After we leave him we think of all the questions we didn’t ask. What does he do in Hanover? Perhaps he works in the admissions office? Maybe in med school? A doctor?
No other hikers on the trail all day until tonight when we meet the two wet brothers from Michigan.
At a small stream we stop to fill our water. Fill extra bags of water for tomorrow as well. We have five miles up to Moose Mountain Shelter and no water for miles on our way down. I look around for the straps to tie on my extra water bags. Where are they? They were just here! I look everywhere, figure out some other way to hold them on, lift up my pack and of course – there are the straps!
Here by the trail, a red cooler marked “Trail Magic” with fresh tomatoes! So delicious. We add our names to the list of hikers with lots of exclamation marks of thanks.

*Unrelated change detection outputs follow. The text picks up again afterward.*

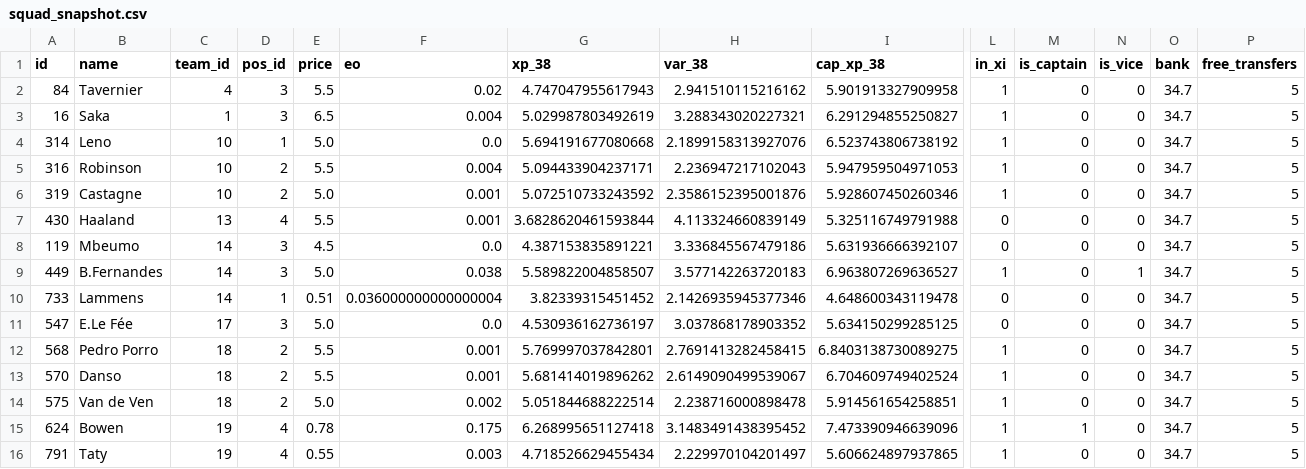
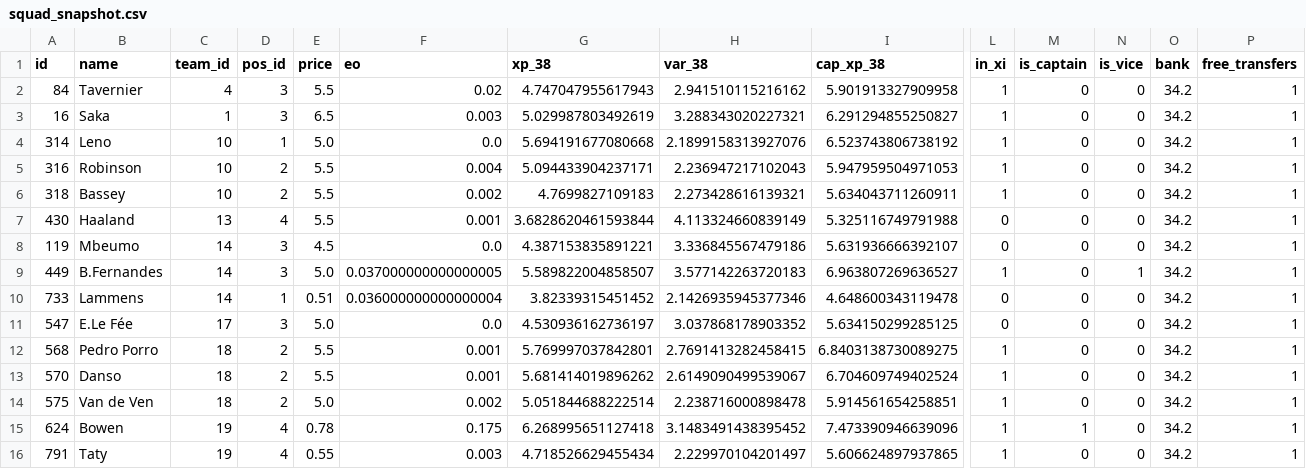
Before and after one commit to quocanhdayyy/footballmanager, a CSV file: data/processed/squad_snapshot.csv, drawn as a sheet; only a part is shown, gaps mark what is left out; removed rows and columns are numbered as before the commit, all else as after; rows hold the shown columns only; the diff names each change by its address in the sheet, - before the commit and + after, or states it on an @@ line.

```diff
--- a/data/processed/squad_snapshot.csv
+++ b/data/processed/squad_snapshot.csv
-O2:O5 (bank): 34.7
+O2:O5 (bank): 34.2
-P2:P5 (free_transfers): 5
+P2:P5 (free_transfers): 1
-F3 (eo): 0.004
+F3 (eo): 0.003
-row 6: 319 | Castagne | 10 | 2 | 5.0 | 0.001 | 5.072510733243592 | 2.3586152395001876 | 5.928607450260346 | 1 | 0 | 0 | 34.7 | 5
+row 6: 318 | Bassey | 10 | 2 | 5.5 | 0.002 | 4.7699827109183 | 2.273428616139321 | 5.634043711260911 | 1 | 0 | 0 | 34.2 | 1
-O7:O16 (bank): 34.7
+O7:O16 (bank): 34.2
-P7:P16 (free_transfers): 5
+P7:P16 (free_transfers): 1
-F9 (eo): 0.038
+F9 (eo): 0.037000000000000005
```
Also changed, not shown: data/players.csv, 1 other file.
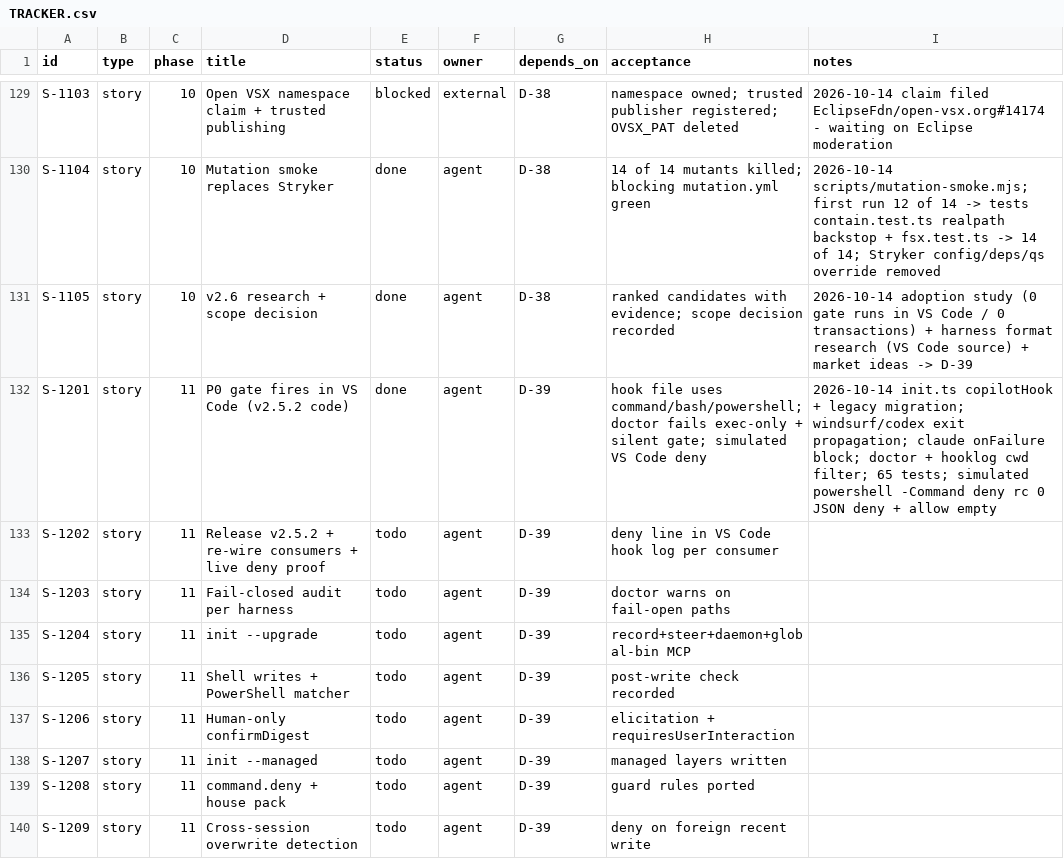
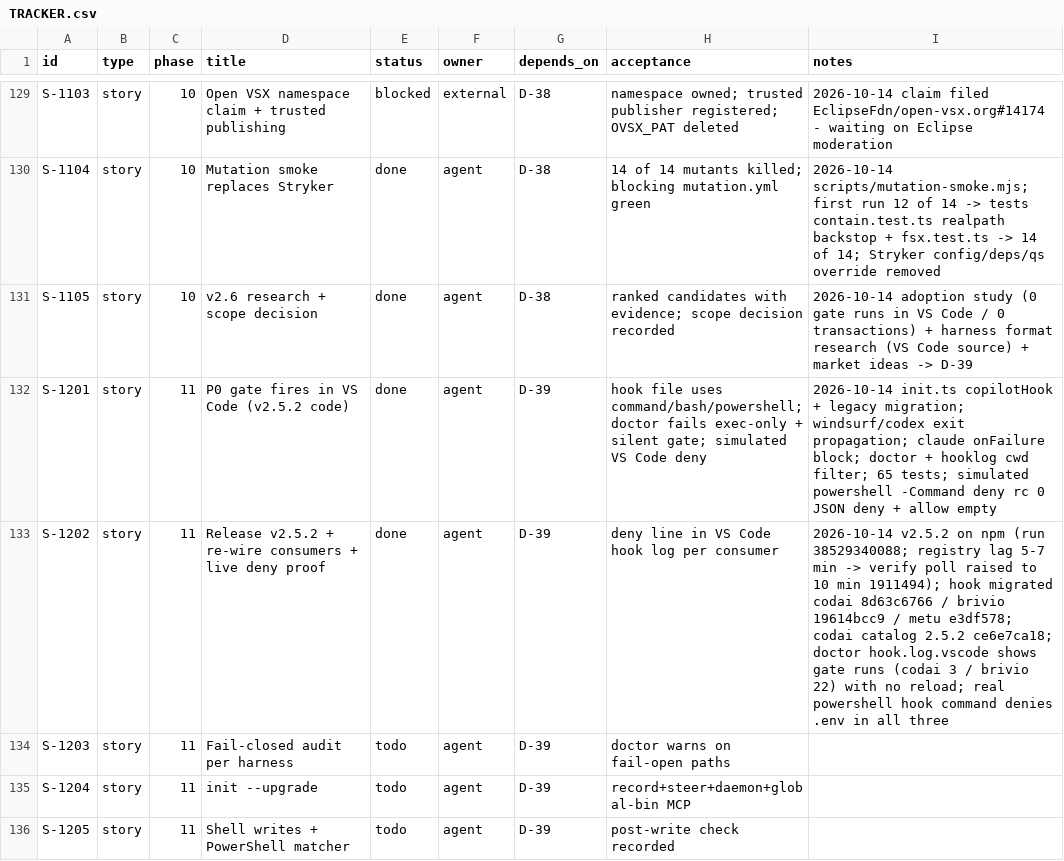
Before and after one commit to dragoscv/axiom, a CSV file: TRACKER.csv, drawn as a sheet; only a part is shown, gaps mark what is left out; the shorter side is filled out with more unchanged rows.

Commit message:
docs(tracker): S-1202 v2.5.2 released and consumers re-wired
Agent-Session: term-66512
Agent-Purpose: S-1202 done

```diff
--- a/TRACKER.csv
+++ b/TRACKER.csv
@@ -132,3 +132,3 @@ S-1105,story,10,v2.6 research + scope decision,done,agent,D-38,ranked candidates
 S-1201,story,11,P0 gate fires in VS Code (v2.5.2 code),done,agent,D-39,hook file uses command/bash/powershell; doctor fails exec-only + silent gate; simulated VS Code deny,2026-10-14 init.ts copilotHook + legacy migration; windsurf/codex exit propagation; claude onFailure block; doctor + hooklog cwd filter; 65 tests; simulated powershell -Command deny rc 0 JSON deny + allow empty
-S-1202,story,11,Release v2.5.2 + re-wire consumers + live deny proof,todo,agent,D-39,deny line in VS Code hook log per consumer,
+S-1202,story,11,Release v2.5.2 + re-wire consumers + live deny proof,done,agent,D-39,deny line in VS Code hook log per consumer,2026-10-14 v2.5.2 on npm (run 38529340088; registry lag 5-7 min -> verify poll raised to 10 min 1911494); hook migrated codai 8d63c6766 / brivio 19614bcc9 / metu e3df578; codai catalog 2.5.2 ce6e7ca18; doctor hook.log.vscode shows gate runs (codai 3 / brivio 22) with no reload; real powershell hook command denies .env in all three
 S-1203,story,11,Fail-closed audit per harness,todo,agent,D-39,doctor warns on fail-open paths,
```
Also changed, not shown: 1 other file.
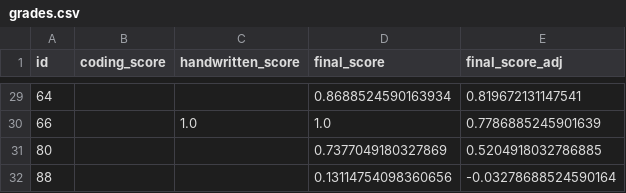
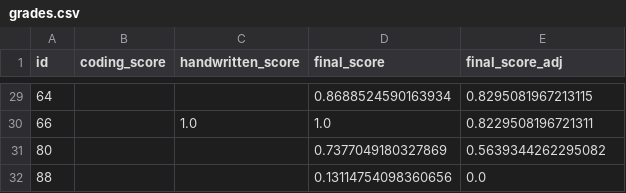
Before and after one commit to SaintHades/Simulation-coding-exercises-for-teaching-probability-theory, a CSV file: data/cleaned/grades.csv, drawn as a sheet; only a part is shown, gaps mark what is left out; the diff covers the shown part only.

```diff
--- a/data/cleaned/grades.csv
+++ b/data/cleaned/grades.csv
@@ -29,4 +29,4 @@ id,coding_score,handwritten_score,final_score,final_score_adj
-64,,,0.8688524590163934,0.819672131147541
-66,,1.0,1.0,0.7786885245901639
-80,,,0.7377049180327869,0.5204918032786885
-88,,,0.13114754098360656,-0.03278688524590164
+64,,,0.8688524590163934,0.8295081967213115
+66,,1.0,1.0,0.8229508196721311
+80,,,0.7377049180327869,0.5639344262295082
+88,,,0.13114754098360656,0.0
```
Also changed, not shown: 27 edited cells elsewhere in this file, 1 other file.
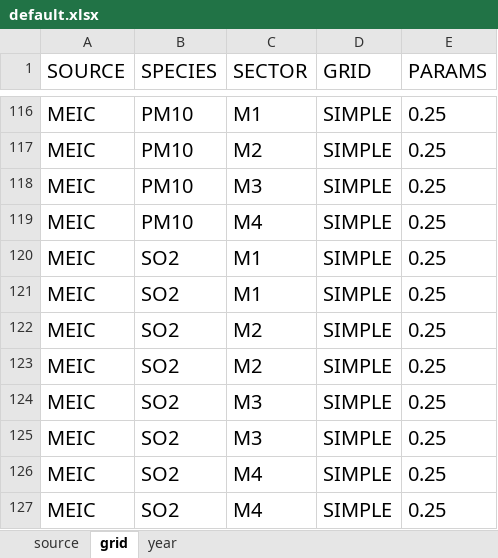
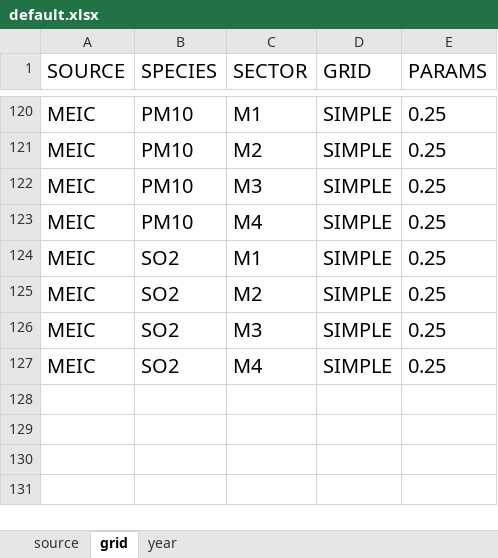
Before and after one commit to is/ep-gc, an Excel workbook: conf/gen/default.xlsx, sheet grid, drawn as a sheet; only a part is shown, gaps mark what is left out; values as stored, in another font and other column widths than the file's, no borders; removed rows and columns are numbered as before the commit, all else as after; the diff covers the shown part only; the diff names each change by its address in the sheet, - before the commit and + after, or states it on an @@ line.

```diff
--- a/conf/gen/default.xlsx (sheet grid)
+++ b/conf/gen/default.xlsx (sheet grid)
-row 121: MEIC | SO2 | M1 | SIMPLE | 0.25
-row 122: MEIC | SO2 | M2 | SIMPLE | 0.25
-row 125: MEIC | SO2 | M3 | SIMPLE | 0.25
-row 126: MEIC | SO2 | M4 | SIMPLE | 0.25
```
Also changed, not shown: 12 added rows and 8 removed rows elsewhere in this sheet, sheet year, sheet source, 4 other files.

Further down the trail, more Trail Magic! Two cushioned chairs. Even after just a day on the trail, the opportunity to sit on a blue cushioned chair in the woods is the height of luxury. A half mile down the trail I drop my pack by a stream we didn’t expect to find and realize my bags of water I’d tied on have fallen off. But when and where?
I leave my pack and head back down the trail thinking that maybe they fell off when I sat on the chair. Sure enough, there they are. And this discovery as well – from the time I noticed my bags of water were gone I knew that if I never did find them it was going to be okay. Pat and I could share a water bag to filter our water. It would be slower but okay. And I must say I was overjoyed to see my two blue bags of water sitting right there on the chair like their own Trail Magic.
Thank you St. Anthony, patron saint of lost items!
It’s a slow heavy slog up Moose Mountain. Not that far and the trail smooth and sure, but with the extra water weight our packs are heavy!
At last, Moose Shelter, and yes, we beat the storm brewing in the dark clouds to the south just behind us. A little bench looking over the valley. Notes in the shelter book from those who stopped for lunch here and wondered why they always stayed at the lousy shelters and missed staying overnight at ones like these.
Tonight, we are the fortunate ones. I’m tired but feel so much better after a hot dinner and stretching in the shelter while the rain pelts down. We already have our tents up and they stay up in the wind and rain. I will sleep well again tonight.
We turned around this early morning and found the trail sign we could have walked right by again. I found the straps I couldn’t find and the water bags I dropped. As for the moose? He was there all the time, standing so still, watching us pass by.